David Roberts - Grist's best and most thoughtful writer, in my opinion - considers whether it's wise to "rebrand" environmentalism as yet another form of hip, self-absorbed consumerism, and comes down on the side of the angels:
I have no objection to short-term tactical considerations, appealing to people's base interests. But we should never stop trying to convince people that they've been lied to about what they are and what they can be. The ties of place and family and community are not annoyances to be escaped when finances permit. They are the very stuff of being human.Also at Grist, John McGrath notes the serious problems with carbon sequestration, and uses them to smash the cornucopian halfwit Marc Jaccard (author of Sustainable Fossil Fuels) into his constituent atoms:
While he [Jaccard] disdains the idea of a (perhaps) more expensive, (perhaps) less efficient renewable-energy future because it would require rebuilding the entire energy infrastructure of western civilization, he neglects the fact that his ideas do the exact same thing. Modern industry is not built to capture and sequester CO2, and in large part it simply cannot be. Moreover, the policies that would make oil and coal cleaner and more efficient are being fought tooth and nail by the very industries Jaccard is championing....In reality, of course, our fossil fuel addiction calls for a mop and plenty of thermobaric weapons:
Or to put it more bluntly: Our society is currently reaping the consequences of our fossil fuel addiction, flopping around on a bathroom floor with a syringe in our arm and a dirty spoon nearby. And Jaccard thinks all we need is a mop.

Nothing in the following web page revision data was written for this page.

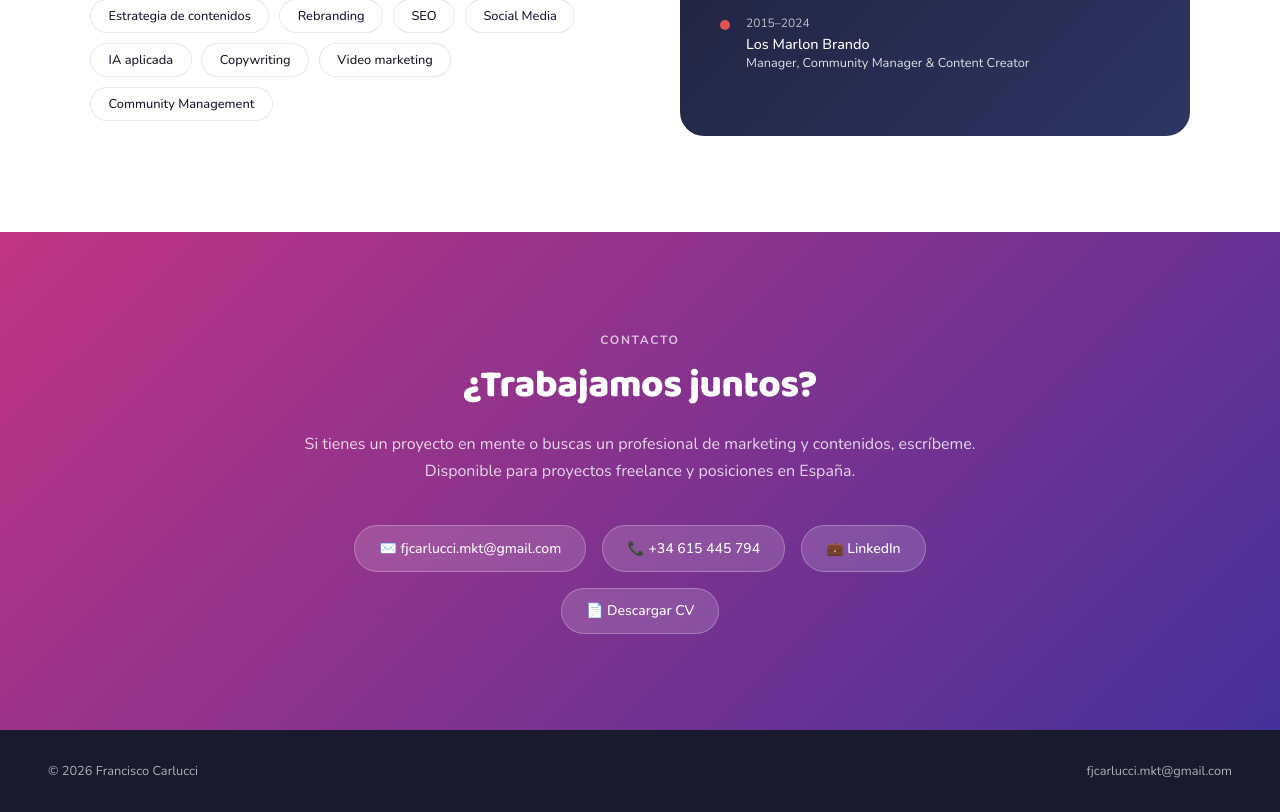
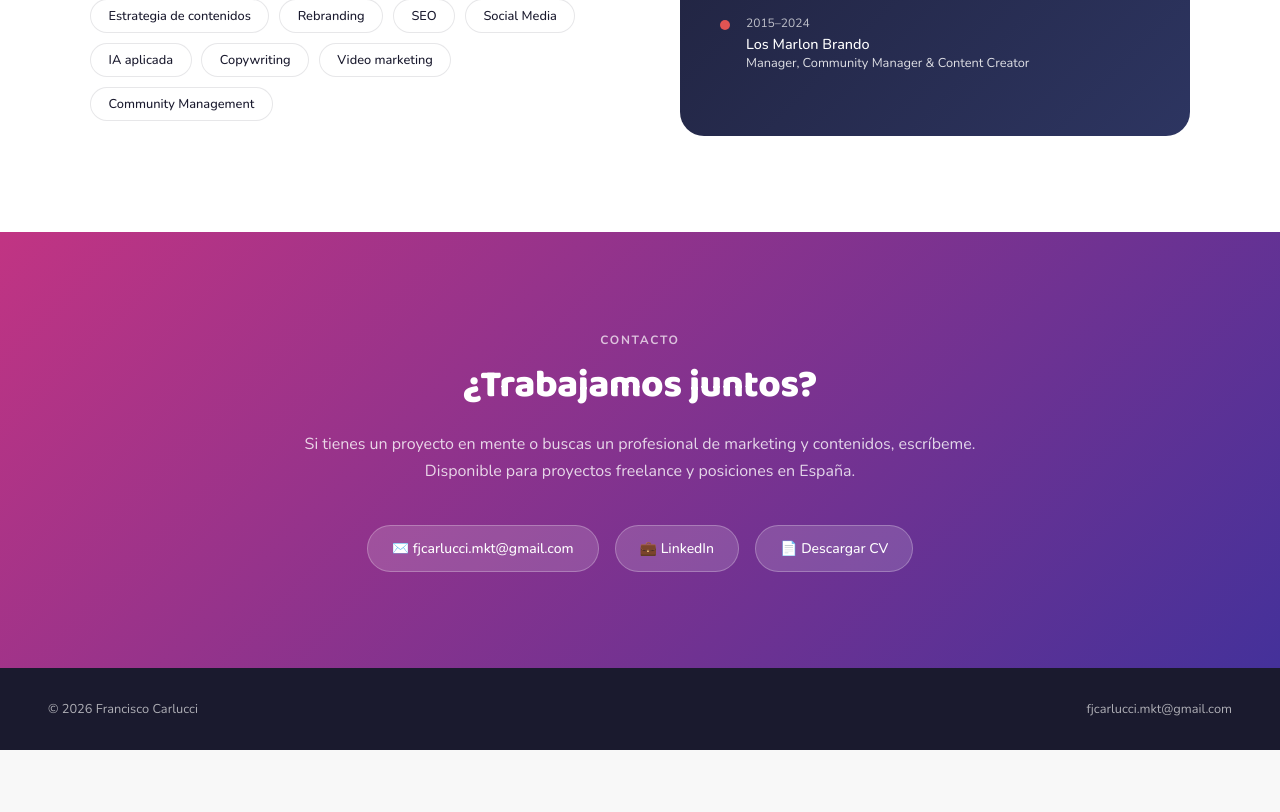
Before and after one commit to fjcarluccimkt/portfolio, a React (Vite) app: page / in a window 1280 px wide. Shown: the part 3958-4770 px from the top of the page. After the commit the page ends 4708 px from the top, so only its background shows below. Built offline with nearby package versions, Linux system fonts and the light colour scheme.

Commit message:
telefono

```diff
--- a/src/App.jsx
+++ b/src/App.jsx
@@ -791,7 +791,6 @@ export default function Portfolio() {
           <p>{t.contact.desc}</p>
           <div className="contact-links">
             <a href="mailto:fjcarlucci.mkt@gmail.com" className="contact-link" aria-label={t.contact.ariaEmail}>✉️ fjcarlucci.mkt@gmail.com</a>
-            <a href="tel:+34615445794" className="contact-link" aria-label={t.contact.ariaPhone}>📞 +34 615 445 794</a>
             <a href="https://www.linkedin.com/in/franciscocarlucci" target="_blank" rel="noreferrer" className="contact-link" aria-label={t.contact.ariaLinkedin}>💼 LinkedIn</a>
             <a href="/cv-francisco-carlucci.pdf" download="CV-Francisco-Carlucci.pdf" className="contact-link" aria-label={t.contact.ariaCv}>{t.contact.cv}</a>
           </div>
--- a/src/translations.js
+++ b/src/translations.js
@@ -81,7 +81,6 @@ export const STR = {
       title: "¿Trabajamos juntos?",
       desc: "Si tienes un proyecto en mente o buscas un profesional de marketing y contenidos, escríbeme. Disponible para proyectos freelance y posiciones en España.",
       ariaEmail: "Enviar email a fjcarlucci.mkt@gmail.com",
-      ariaPhone: "Llamar al +34 615 445 794",
       ariaLinkedin: "Visitar perfil de LinkedIn de Francisco Carlucci",
       cv: "📄 Descargar CV",
       ariaCv: "Descargar el CV de Francisco Carlucci en PDF",
@@ -316,7 +315,6 @@ export const STR = {
       title: "Shall we work together?",
       desc: "If you have a project in mind or you're looking for a marketing and content professional, drop me a line. Available for freelance projects and full-time roles in Spain.",
       ariaEmail: "Email fjcarlucci.mkt@gmail.com",
-      ariaPhone: "Call +34 615 445 794",
       ariaLinkedin: "Visit Francisco Carlucci's LinkedIn profile",
       cv: "📄 Download CV",
       ariaCv: "Download Francisco Carlucci's CV as PDF",
```
Also changed, not shown: 1 other file (tests, documents, lock files or other folders).
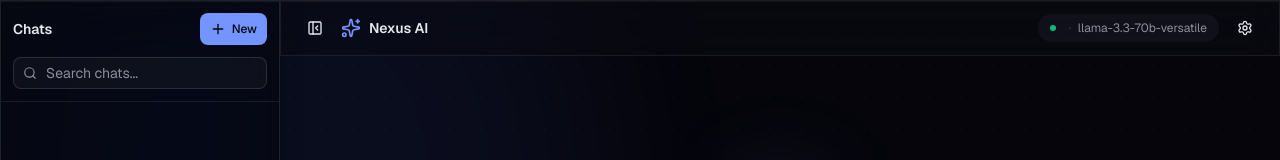
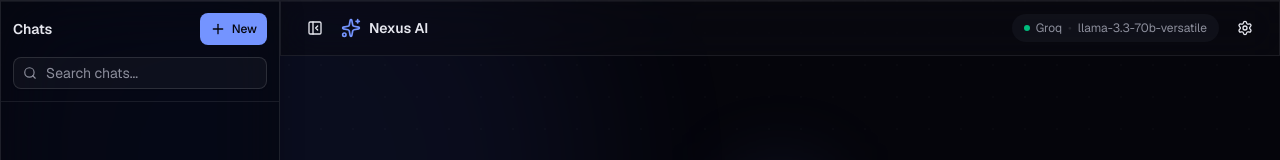
Before and after one commit to jabarcihuy/chat-bot, a Next.js app: page / in a window 1280 px wide. Shown: the top 160 px of the page. Built offline with nearby package versions, Linux system fonts and the light colour scheme.

Commit message:
fix: remove provider references from header component

```diff
--- a/src/components/layout/header.tsx
+++ b/src/components/layout/header.tsx
@@ -12,7 +12,7 @@ interface HeaderProps {
 
 export function Header({ onOpenSettings }: HeaderProps) {
     const { sidebarOpen, toggleSidebar } = useChatStore();
-    const { model, provider } = useSettingsStore();
+    const { model } = useSettingsStore();
 
     return (
         <motion.header
@@ -48,7 +48,7 @@ export function Header({ onOpenSettings }: HeaderProps) {
             <div className="flex items-center gap-2">
                 <div className="hidden sm:flex items-center gap-1.5 px-3 py-1.5 rounded-full bg-secondary/50 text-xs text-muted-foreground">
                     <div className="w-1.5 h-1.5 rounded-full bg-emerald-500 animate-pulse" />
-                    <span className="capitalize">{provider}</span>
+                    <span>Groq</span>
                     <span className="text-border">•</span>
                     <span>{model}</span>
                 </div>
```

As with the SMAW-NE, the new thermobaric grenade has received very little publicity in spite of its effectiveness. (The Russians also sell a multi-shot grenade launcher with thermobaric rounds for urban combat.)Read the whole thing at Defense Tech, keeping in mind the relaxed screening techniques currently favored by our military recruiters.
BLDGBLOG reports on the "biological invasion" of Antarctica:
[W]e do the migratory work of other species for them. We take them with us. Importations of even the smallest microbe can sufficiently alter an ecological niche, opening it up to further changes – then compounding over time into whole new landscapes. What would happen naturally is accelerated: a thousand years in a decade.The Seattle Times describes a different type of biological invasion, stemming from the fact that it's often cheaper to fly to another country for medical treatment than to get it in the United States.
It shouldn't surprise us, then, to learn that strange things are afoot in Antarctica.
"The hospitals have a monopoly; they don't care, because where else are patients going to go?" said Bonnie Blackley, benefits director. "Well, we are going to go to India."As long as the fossil fuels hold out, anyway.